-- Entries taken from a collection --

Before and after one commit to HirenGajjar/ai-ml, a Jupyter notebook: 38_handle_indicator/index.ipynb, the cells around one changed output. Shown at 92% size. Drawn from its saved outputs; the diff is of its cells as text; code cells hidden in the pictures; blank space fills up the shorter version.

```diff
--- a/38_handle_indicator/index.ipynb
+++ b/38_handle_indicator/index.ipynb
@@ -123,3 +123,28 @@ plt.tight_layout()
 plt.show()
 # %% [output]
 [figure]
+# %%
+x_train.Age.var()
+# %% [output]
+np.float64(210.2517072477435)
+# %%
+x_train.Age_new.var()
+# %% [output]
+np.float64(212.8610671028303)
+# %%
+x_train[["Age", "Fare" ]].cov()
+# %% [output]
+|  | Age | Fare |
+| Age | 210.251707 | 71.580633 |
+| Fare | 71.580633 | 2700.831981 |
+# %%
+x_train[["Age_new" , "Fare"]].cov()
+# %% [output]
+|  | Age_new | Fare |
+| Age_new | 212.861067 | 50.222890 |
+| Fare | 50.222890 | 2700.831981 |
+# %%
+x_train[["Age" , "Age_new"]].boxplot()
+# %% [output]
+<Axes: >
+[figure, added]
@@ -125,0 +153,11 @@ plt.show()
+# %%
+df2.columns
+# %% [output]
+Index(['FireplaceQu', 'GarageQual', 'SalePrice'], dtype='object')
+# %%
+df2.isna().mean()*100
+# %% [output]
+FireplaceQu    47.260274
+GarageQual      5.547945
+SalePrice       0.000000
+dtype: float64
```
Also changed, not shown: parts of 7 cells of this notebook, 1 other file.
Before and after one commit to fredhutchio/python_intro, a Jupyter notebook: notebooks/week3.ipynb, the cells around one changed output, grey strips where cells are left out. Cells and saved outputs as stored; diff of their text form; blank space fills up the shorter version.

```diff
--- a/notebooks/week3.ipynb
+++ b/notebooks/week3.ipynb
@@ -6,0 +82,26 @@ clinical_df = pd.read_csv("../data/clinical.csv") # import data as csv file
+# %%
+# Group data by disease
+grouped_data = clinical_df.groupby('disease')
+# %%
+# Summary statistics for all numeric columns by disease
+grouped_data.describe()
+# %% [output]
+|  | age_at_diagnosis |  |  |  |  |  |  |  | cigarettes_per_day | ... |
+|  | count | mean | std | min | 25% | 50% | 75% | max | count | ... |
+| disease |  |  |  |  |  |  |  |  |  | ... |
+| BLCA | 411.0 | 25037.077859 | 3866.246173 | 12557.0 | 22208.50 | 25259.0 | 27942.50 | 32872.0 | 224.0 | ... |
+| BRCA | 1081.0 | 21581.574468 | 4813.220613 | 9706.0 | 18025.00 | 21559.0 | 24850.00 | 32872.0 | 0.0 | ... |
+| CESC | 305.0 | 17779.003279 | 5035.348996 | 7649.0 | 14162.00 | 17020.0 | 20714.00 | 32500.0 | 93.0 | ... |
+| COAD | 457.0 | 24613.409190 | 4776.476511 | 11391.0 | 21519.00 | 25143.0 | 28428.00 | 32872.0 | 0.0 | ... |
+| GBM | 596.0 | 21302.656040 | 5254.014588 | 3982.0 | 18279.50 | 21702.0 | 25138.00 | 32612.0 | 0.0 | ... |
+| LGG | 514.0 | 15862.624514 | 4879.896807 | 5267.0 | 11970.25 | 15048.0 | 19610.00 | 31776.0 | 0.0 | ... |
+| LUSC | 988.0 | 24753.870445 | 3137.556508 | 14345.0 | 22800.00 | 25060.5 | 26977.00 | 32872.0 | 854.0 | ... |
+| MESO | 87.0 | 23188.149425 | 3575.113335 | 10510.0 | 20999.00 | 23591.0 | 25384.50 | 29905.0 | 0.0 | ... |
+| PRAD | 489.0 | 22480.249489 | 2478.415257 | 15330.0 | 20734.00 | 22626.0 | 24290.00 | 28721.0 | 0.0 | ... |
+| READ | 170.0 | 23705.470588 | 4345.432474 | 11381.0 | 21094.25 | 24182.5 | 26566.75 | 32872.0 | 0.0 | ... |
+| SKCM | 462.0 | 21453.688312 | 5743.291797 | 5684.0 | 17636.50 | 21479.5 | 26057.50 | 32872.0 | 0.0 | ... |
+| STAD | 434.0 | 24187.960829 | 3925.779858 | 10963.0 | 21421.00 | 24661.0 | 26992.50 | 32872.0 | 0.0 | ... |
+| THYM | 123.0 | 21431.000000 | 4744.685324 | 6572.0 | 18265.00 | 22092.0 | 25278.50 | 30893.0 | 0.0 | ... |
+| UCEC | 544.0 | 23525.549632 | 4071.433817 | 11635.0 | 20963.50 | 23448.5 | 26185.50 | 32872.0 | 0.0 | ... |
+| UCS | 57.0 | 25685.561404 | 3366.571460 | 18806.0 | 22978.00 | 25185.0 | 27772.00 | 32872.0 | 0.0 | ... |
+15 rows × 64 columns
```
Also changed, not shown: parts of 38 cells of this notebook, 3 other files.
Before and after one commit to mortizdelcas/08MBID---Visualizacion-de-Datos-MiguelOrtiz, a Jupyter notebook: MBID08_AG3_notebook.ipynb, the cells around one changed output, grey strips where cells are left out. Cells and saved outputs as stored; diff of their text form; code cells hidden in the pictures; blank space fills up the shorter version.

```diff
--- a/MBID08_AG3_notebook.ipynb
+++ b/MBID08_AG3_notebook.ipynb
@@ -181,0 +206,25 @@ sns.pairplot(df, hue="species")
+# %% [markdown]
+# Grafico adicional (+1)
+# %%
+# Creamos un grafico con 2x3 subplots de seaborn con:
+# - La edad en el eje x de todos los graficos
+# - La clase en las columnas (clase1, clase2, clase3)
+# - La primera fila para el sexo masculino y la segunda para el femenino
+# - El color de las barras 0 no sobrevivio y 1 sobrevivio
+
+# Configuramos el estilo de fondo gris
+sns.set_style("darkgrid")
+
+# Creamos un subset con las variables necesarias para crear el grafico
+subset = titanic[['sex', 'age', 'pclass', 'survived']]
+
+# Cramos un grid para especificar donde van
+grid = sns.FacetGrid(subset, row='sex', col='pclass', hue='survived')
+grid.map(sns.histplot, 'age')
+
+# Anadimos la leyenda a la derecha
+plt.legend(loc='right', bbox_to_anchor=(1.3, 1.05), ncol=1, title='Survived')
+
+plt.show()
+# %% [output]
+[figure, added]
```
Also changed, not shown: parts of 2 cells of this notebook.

-- Brief --
Across the data, tally the lines containing "version" and give back the number alone.

-- Exercise response --
3